Show every line in the records below that contains the word "gradient".

---------------

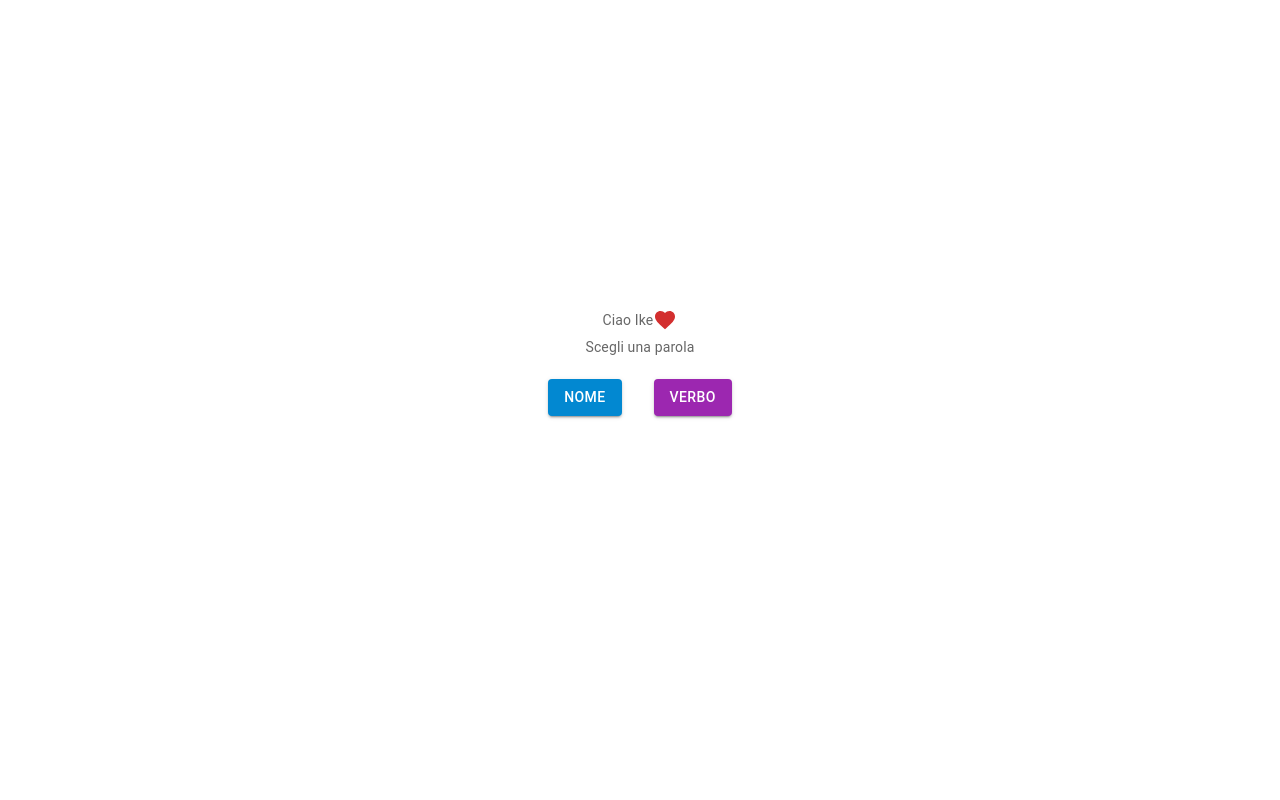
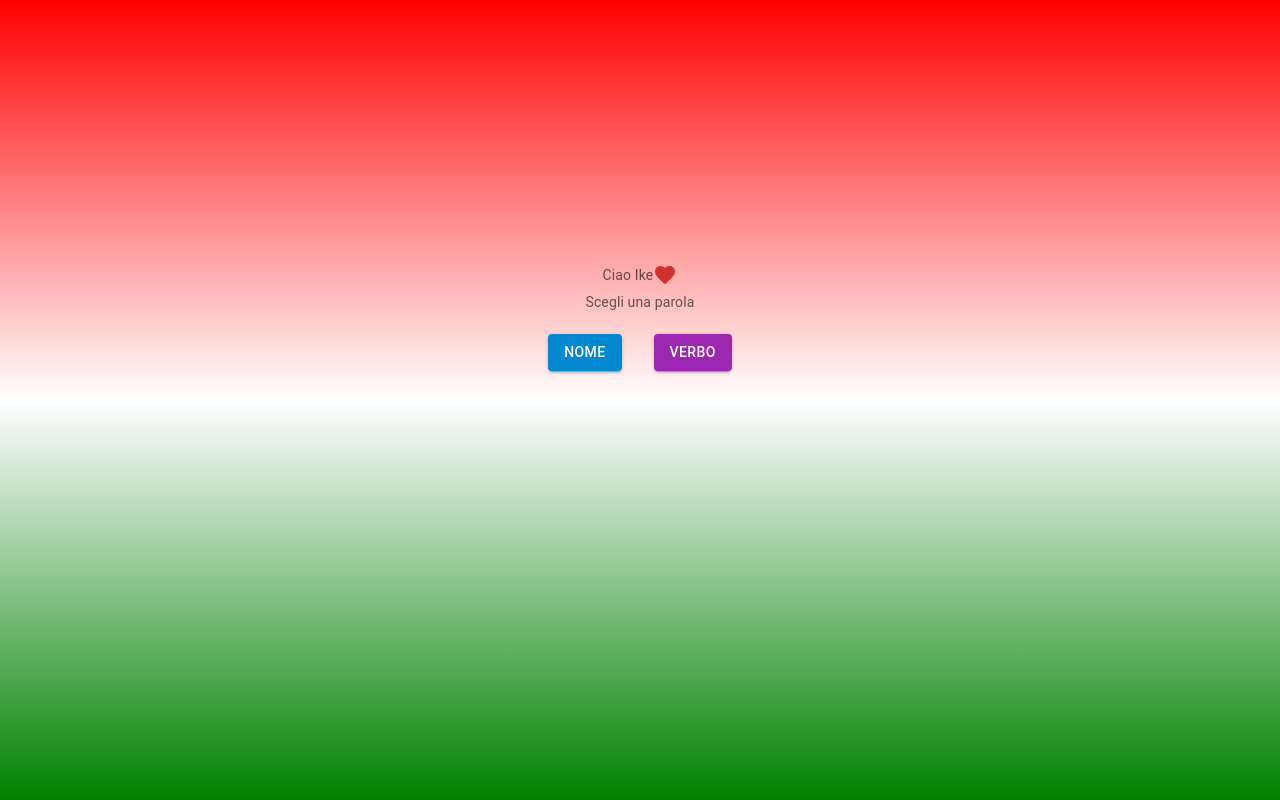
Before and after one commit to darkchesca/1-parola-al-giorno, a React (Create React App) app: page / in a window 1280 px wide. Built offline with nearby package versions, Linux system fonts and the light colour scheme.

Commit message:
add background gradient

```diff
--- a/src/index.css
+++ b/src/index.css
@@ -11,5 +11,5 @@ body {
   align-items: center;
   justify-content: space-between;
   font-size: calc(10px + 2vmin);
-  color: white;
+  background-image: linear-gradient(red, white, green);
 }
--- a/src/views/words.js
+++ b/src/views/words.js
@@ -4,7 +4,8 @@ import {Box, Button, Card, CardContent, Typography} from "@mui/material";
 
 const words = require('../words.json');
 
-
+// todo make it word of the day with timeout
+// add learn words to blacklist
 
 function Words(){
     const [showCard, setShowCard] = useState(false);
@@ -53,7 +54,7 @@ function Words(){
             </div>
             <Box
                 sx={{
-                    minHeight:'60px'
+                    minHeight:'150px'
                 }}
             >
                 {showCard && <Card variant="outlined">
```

---------------

### Response
add background gradient
+  background-image: linear-gradient(red, white, green);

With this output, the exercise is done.